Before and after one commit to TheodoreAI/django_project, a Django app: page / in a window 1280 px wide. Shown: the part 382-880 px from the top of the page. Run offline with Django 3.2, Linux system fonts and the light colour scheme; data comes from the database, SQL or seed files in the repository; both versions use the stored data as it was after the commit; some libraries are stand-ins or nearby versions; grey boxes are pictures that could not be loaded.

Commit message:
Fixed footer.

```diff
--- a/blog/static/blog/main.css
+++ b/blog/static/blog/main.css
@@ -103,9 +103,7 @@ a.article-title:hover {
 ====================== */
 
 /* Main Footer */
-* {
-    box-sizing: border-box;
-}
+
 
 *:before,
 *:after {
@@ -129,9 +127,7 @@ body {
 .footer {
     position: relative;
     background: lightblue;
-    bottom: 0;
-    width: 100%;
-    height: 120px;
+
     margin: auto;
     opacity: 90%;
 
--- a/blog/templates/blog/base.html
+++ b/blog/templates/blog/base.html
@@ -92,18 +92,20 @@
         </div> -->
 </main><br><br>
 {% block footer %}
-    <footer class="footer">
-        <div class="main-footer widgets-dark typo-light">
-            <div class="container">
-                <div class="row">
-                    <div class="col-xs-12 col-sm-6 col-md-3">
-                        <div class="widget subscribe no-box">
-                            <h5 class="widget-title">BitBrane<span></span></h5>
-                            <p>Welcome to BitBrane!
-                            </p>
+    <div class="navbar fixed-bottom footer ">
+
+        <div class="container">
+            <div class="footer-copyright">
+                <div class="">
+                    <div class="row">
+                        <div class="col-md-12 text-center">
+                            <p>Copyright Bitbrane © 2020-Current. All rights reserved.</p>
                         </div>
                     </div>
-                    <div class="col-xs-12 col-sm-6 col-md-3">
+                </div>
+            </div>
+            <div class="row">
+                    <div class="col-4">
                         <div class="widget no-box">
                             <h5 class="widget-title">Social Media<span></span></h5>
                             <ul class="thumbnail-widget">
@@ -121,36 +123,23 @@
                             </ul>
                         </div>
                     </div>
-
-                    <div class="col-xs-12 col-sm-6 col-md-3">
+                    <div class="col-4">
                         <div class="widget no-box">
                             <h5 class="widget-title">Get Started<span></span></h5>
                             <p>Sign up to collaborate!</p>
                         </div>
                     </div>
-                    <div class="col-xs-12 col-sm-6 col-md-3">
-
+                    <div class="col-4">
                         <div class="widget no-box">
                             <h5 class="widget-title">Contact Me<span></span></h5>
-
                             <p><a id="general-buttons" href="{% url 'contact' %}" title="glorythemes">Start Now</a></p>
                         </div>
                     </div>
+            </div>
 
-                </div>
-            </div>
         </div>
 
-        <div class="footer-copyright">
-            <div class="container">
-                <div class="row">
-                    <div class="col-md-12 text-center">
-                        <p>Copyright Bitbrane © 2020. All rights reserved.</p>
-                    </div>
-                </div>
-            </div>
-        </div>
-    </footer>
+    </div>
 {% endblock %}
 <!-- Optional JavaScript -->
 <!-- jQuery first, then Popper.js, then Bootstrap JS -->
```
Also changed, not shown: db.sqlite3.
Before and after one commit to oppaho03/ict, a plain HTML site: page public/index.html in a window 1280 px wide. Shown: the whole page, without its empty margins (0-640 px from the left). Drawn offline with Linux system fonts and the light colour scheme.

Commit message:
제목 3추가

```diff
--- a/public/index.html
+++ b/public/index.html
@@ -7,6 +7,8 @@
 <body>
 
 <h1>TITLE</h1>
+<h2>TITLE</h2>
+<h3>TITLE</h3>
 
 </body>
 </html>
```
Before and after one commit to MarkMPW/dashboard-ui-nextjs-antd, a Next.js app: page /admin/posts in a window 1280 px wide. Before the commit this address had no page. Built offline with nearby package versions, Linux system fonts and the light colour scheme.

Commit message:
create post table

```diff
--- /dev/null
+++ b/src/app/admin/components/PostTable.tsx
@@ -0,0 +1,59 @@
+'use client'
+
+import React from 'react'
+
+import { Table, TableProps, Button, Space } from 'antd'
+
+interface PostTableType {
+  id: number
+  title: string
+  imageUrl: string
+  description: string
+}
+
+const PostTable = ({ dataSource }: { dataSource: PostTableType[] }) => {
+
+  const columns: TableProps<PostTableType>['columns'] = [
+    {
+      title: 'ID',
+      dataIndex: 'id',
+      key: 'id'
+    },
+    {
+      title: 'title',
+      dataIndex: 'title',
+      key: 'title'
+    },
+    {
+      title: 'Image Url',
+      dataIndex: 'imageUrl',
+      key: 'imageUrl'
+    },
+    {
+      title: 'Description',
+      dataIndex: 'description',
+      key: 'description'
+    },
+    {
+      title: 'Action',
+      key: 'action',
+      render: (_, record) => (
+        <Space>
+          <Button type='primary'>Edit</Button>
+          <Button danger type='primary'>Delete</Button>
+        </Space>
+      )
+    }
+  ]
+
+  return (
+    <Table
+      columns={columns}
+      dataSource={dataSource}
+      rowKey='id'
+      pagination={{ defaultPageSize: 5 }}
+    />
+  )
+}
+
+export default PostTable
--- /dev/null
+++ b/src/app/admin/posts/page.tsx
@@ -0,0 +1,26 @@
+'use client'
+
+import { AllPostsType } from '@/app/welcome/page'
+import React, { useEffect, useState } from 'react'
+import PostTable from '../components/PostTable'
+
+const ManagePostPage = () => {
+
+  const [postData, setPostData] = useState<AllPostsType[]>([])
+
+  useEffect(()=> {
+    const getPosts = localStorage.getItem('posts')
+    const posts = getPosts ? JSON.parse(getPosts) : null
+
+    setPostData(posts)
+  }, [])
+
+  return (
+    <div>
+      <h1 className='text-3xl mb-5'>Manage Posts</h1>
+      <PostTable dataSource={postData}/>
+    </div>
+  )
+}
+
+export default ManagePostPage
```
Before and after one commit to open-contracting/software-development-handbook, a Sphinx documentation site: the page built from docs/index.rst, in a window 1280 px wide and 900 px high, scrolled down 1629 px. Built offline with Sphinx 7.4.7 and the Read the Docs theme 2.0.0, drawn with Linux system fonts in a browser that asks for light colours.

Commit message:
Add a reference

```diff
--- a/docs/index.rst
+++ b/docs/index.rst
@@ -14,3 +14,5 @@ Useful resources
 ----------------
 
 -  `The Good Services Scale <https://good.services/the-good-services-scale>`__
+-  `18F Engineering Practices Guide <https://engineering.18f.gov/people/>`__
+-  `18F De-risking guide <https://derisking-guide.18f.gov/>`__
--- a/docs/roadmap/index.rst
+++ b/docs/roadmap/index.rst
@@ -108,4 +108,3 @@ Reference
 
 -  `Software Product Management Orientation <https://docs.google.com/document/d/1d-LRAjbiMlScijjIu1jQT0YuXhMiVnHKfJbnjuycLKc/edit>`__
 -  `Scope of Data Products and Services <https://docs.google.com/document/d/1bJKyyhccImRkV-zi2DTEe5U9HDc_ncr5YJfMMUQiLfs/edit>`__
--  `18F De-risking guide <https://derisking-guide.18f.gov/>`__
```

> **Exercise instructions**:
Copy every record once more, exactly as given.

> **Written response**:
Before and after one commit to TheodoreAI/django_project, a Django app: page / in a window 1280 px wide. Shown: the part 382-880 px from the top of the page. Run offline with Django 3.2, Linux system fonts and the light colour scheme; data comes from the database, SQL or seed files in the repository; both versions use the stored data as it was after the commit; some libraries are stand-ins or nearby versions; grey boxes are pictures that could not be loaded.

Commit message:
Fixed footer.

```diff
--- a/blog/static/blog/main.css
+++ b/blog/static/blog/main.css
@@ -103,9 +103,7 @@ a.article-title:hover {
 ====================== */
 
 /* Main Footer */
-* {
-    box-sizing: border-box;
-}
+
 
 *:before,
 *:after {
@@ -129,9 +127,7 @@ body {
 .footer {
     position: relative;
     background: lightblue;
-    bottom: 0;
-    width: 100%;
-    height: 120px;
+
     margin: auto;
     opacity: 90%;
 
--- a/blog/templates/blog/base.html
+++ b/blog/templates/blog/base.html
@@ -92,18 +92,20 @@
         </div> -->
 </main><br><br>
 {% block footer %}
-    <footer class="footer">
-        <div class="main-footer widgets-dark typo-light">
-            <div class="container">
-                <div class="row">
-                    <div class="col-xs-12 col-sm-6 col-md-3">
-                        <div class="widget subscribe no-box">
-                            <h5 class="widget-title">BitBrane<span></span></h5>
-                            <p>Welcome to BitBrane!
-                            </p>
+    <div class="navbar fixed-bottom footer ">
+
+        <div class="container">
+            <div class="footer-copyright">
+                <div class="">
+                    <div class="row">
+                        <div class="col-md-12 text-center">
+                            <p>Copyright Bitbrane © 2020-Current. All rights reserved.</p>
                         </div>
                     </div>
-                    <div class="col-xs-12 col-sm-6 col-md-3">
+                </div>
+            </div>
+            <div class="row">
+                    <div class="col-4">
                         <div class="widget no-box">
                             <h5 class="widget-title">Social Media<span></span></h5>
                             <ul class="thumbnail-widget">
@@ -121,36 +123,23 @@
                             </ul>
                         </div>
                     </div>
-
-                    <div class="col-xs-12 col-sm-6 col-md-3">
+                    <div class="col-4">
                         <div class="widget no-box">
                             <h5 class="widget-title">Get Started<span></span></h5>
                             <p>Sign up to collaborate!</p>
                         </div>
                     </div>
-                    <div class="col-xs-12 col-sm-6 col-md-3">
-
+                    <div class="col-4">
                         <div class="widget no-box">
                             <h5 class="widget-title">Contact Me<span></span></h5>
-
                             <p><a id="general-buttons" href="{% url 'contact' %}" title="glorythemes">Start Now</a></p>
                         </div>
                     </div>
+            </div>
 
-                </div>
-            </div>
         </div>
 
-        <div class="footer-copyright">
-            <div class="container">
-                <div class="row">
-                    <div class="col-md-12 text-center">
-                        <p>Copyright Bitbrane © 2020. All rights reserved.</p>
-                    </div>
-                </div>
-            </div>
-        </div>
-    </footer>
+    </div>
 {% endblock %}
 <!-- Optional JavaScript -->
 <!-- jQuery first, then Popper.js, then Bootstrap JS -->
```
Also changed, not shown: db.sqlite3.
Before and after one commit to oppaho03/ict, a plain HTML site: page public/index.html in a window 1280 px wide. Shown: the whole page, without its empty margins (0-640 px from the left). Drawn offline with Linux system fonts and the light colour scheme.

Commit message:
제목 3추가

```diff
--- a/public/index.html
+++ b/public/index.html
@@ -7,6 +7,8 @@
 <body>
 
 <h1>TITLE</h1>
+<h2>TITLE</h2>
+<h3>TITLE</h3>
 
 </body>
 </html>
```
Before and after one commit to MarkMPW/dashboard-ui-nextjs-antd, a Next.js app: page /admin/posts in a window 1280 px wide. Before the commit this address had no page. Built offline with nearby package versions, Linux system fonts and the light colour scheme.

Commit message:
create post table

```diff
--- /dev/null
+++ b/src/app/admin/components/PostTable.tsx
@@ -0,0 +1,59 @@
+'use client'
+
+import React from 'react'
+
+import { Table, TableProps, Button, Space } from 'antd'
+
+interface PostTableType {
+  id: number
+  title: string
+  imageUrl: string
+  description: string
+}
+
+const PostTable = ({ dataSource }: { dataSource: PostTableType[] }) => {
+
+  const columns: TableProps<PostTableType>['columns'] = [
+    {
+      title: 'ID',
+      dataIndex: 'id',
+      key: 'id'
+    },
+    {
+      title: 'title',
+      dataIndex: 'title',
+      key: 'title'
+    },
+    {
+      title: 'Image Url',
+      dataIndex: 'imageUrl',
+      key: 'imageUrl'
+    },
+    {
+      title: 'Description',
+      dataIndex: 'description',
+      key: 'description'
+    },
+    {
+      title: 'Action',
+      key: 'action',
+      render: (_, record) => (
+        <Space>
+          <Button type='primary'>Edit</Button>
+          <Button danger type='primary'>Delete</Button>
+        </Space>
+      )
+    }
+  ]
+
+  return (
+    <Table
+      columns={columns}
+      dataSource={dataSource}
+      rowKey='id'
+      pagination={{ defaultPageSize: 5 }}
+    />
+  )
+}
+
+export default PostTable
--- /dev/null
+++ b/src/app/admin/posts/page.tsx
@@ -0,0 +1,26 @@
+'use client'
+
+import { AllPostsType } from '@/app/welcome/page'
+import React, { useEffect, useState } from 'react'
+import PostTable from '../components/PostTable'
+
+const ManagePostPage = () => {
+
+  const [postData, setPostData] = useState<AllPostsType[]>([])
+
+  useEffect(()=> {
+    const getPosts = localStorage.getItem('posts')
+    const posts = getPosts ? JSON.parse(getPosts) : null
+
+    setPostData(posts)
+  }, [])
+
+  return (
+    <div>
+      <h1 className='text-3xl mb-5'>Manage Posts</h1>
+      <PostTable dataSource={postData}/>
+    </div>
+  )
+}
+
+export default ManagePostPage
```
Before and after one commit to open-contracting/software-development-handbook, a Sphinx documentation site: the page built from docs/index.rst, in a window 1280 px wide and 900 px high, scrolled down 1629 px. Built offline with Sphinx 7.4.7 and the Read the Docs theme 2.0.0, drawn with Linux system fonts in a browser that asks for light colours.

Commit message:
Add a reference

```diff
--- a/docs/index.rst
+++ b/docs/index.rst
@@ -14,3 +14,5 @@ Useful resources
 ----------------
 
 -  `The Good Services Scale <https://good.services/the-good-services-scale>`__
+-  `18F Engineering Practices Guide <https://engineering.18f.gov/people/>`__
+-  `18F De-risking guide <https://derisking-guide.18f.gov/>`__
--- a/docs/roadmap/index.rst
+++ b/docs/roadmap/index.rst
@@ -108,4 +108,3 @@ Reference
 
 -  `Software Product Management Orientation <https://docs.google.com/document/d/1d-LRAjbiMlScijjIu1jQT0YuXhMiVnHKfJbnjuycLKc/edit>`__
 -  `Scope of Data Products and Services <https://docs.google.com/document/d/1bJKyyhccImRkV-zi2DTEe5U9HDc_ncr5YJfMMUQiLfs/edit>`__
--  `18F De-risking guide <https://derisking-guide.18f.gov/>`__
```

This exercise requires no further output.